▸ WORK ORDER:
In the data below, the answer is the run of lines from the line containing "--> G[OpenStreetMap APIs]" through the line containing "K[TF-IDF + Cosine Similarity]", both included; print it exactly and nothing else.

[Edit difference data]

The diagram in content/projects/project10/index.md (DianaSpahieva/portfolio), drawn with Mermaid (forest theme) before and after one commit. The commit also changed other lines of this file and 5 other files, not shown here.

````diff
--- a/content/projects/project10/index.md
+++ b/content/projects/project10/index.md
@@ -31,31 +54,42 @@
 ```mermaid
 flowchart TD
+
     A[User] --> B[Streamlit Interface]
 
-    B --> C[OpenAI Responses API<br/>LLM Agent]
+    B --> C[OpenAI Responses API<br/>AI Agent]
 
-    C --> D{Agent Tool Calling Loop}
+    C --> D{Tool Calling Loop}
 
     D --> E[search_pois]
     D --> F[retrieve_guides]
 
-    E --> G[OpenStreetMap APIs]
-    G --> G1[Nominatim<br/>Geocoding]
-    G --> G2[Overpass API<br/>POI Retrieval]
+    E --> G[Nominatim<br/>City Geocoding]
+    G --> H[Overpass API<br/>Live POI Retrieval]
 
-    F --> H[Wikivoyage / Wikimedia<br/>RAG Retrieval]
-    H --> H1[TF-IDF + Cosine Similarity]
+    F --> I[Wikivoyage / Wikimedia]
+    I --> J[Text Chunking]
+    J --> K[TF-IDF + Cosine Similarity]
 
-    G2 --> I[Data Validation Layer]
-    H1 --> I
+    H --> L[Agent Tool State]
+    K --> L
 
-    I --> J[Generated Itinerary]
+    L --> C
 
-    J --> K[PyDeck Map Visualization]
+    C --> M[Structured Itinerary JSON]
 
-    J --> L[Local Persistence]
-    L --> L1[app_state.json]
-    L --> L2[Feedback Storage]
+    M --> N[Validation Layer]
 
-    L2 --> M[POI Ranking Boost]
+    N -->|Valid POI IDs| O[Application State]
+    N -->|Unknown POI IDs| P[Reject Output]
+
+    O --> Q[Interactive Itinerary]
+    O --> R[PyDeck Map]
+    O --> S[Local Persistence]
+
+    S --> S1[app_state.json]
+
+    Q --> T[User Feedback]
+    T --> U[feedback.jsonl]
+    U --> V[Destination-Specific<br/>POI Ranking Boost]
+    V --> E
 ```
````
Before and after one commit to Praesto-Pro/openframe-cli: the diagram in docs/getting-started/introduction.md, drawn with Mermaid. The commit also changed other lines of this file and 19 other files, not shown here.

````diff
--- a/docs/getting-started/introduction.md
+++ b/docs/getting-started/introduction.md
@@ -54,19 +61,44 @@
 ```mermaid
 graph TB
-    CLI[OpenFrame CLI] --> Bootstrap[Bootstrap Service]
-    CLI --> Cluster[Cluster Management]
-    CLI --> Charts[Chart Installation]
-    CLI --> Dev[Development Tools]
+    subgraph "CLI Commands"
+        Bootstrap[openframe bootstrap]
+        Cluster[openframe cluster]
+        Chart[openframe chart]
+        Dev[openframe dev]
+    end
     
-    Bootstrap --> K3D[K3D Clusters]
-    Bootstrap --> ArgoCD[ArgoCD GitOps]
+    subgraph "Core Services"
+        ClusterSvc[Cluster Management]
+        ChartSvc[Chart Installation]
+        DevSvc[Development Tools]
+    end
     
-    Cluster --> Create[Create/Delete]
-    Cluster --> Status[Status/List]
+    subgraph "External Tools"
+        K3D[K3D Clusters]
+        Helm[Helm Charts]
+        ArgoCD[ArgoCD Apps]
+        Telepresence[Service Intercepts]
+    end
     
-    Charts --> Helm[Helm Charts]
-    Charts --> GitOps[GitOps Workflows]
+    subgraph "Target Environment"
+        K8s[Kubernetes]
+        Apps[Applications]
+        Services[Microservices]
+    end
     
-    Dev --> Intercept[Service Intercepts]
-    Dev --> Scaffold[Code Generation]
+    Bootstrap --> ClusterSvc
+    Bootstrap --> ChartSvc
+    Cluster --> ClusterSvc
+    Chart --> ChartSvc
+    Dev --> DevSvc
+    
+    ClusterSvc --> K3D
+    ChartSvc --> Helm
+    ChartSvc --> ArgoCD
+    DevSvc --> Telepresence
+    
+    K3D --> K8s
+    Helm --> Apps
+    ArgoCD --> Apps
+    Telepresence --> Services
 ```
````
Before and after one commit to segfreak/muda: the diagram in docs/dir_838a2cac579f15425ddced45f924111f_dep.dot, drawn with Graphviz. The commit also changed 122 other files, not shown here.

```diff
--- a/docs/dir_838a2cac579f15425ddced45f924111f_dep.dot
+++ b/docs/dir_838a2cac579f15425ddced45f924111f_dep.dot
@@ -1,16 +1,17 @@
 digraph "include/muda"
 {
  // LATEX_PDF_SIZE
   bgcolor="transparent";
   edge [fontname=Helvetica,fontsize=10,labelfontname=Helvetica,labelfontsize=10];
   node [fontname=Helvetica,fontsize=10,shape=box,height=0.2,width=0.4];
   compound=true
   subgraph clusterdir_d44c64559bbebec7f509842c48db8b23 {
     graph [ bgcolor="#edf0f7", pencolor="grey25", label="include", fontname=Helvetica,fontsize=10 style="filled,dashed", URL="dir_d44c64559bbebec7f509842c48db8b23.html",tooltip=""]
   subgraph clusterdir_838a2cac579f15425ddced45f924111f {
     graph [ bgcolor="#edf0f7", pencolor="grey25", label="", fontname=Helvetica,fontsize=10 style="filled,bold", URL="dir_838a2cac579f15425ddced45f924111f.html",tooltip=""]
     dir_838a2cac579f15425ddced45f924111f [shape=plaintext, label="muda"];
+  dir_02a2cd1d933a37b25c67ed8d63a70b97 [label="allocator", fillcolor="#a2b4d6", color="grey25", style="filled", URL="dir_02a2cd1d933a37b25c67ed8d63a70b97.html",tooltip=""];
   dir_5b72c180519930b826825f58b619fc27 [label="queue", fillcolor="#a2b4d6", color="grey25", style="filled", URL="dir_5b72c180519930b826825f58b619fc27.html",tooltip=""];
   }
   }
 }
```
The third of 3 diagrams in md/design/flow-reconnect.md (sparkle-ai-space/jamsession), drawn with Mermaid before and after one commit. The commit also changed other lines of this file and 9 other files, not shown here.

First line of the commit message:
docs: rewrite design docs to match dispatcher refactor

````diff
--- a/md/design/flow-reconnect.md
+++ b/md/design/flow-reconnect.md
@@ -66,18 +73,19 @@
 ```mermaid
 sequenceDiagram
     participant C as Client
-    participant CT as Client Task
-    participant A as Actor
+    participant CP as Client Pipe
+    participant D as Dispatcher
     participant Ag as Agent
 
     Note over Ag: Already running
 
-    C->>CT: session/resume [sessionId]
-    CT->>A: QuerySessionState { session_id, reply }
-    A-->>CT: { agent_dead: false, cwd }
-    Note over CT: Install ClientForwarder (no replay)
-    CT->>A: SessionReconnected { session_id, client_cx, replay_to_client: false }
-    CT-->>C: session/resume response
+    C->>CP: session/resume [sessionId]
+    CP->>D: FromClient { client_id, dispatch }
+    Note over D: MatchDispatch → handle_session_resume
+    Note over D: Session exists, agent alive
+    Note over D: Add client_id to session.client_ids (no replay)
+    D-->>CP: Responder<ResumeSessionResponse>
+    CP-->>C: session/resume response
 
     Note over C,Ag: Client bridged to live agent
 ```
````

▸ ANSWER TO THIS PROBLEM:
-    E --> G[OpenStreetMap APIs]
-    G --> G1[Nominatim<br/>Geocoding]
-    G --> G2[Overpass API<br/>POI Retrieval]
+    E --> G[Nominatim<br/>City Geocoding]
+    G --> H[Overpass API<br/>Live POI Retrieval]
 
-    F --> H[Wikivoyage / Wikimedia<br/>RAG Retrieval]
-    H --> H1[TF-IDF + Cosine Similarity]
+    F --> I[Wikivoyage / Wikimedia]
+    I --> J[Text Chunking]
+    J --> K[TF-IDF + Cosine Similarity]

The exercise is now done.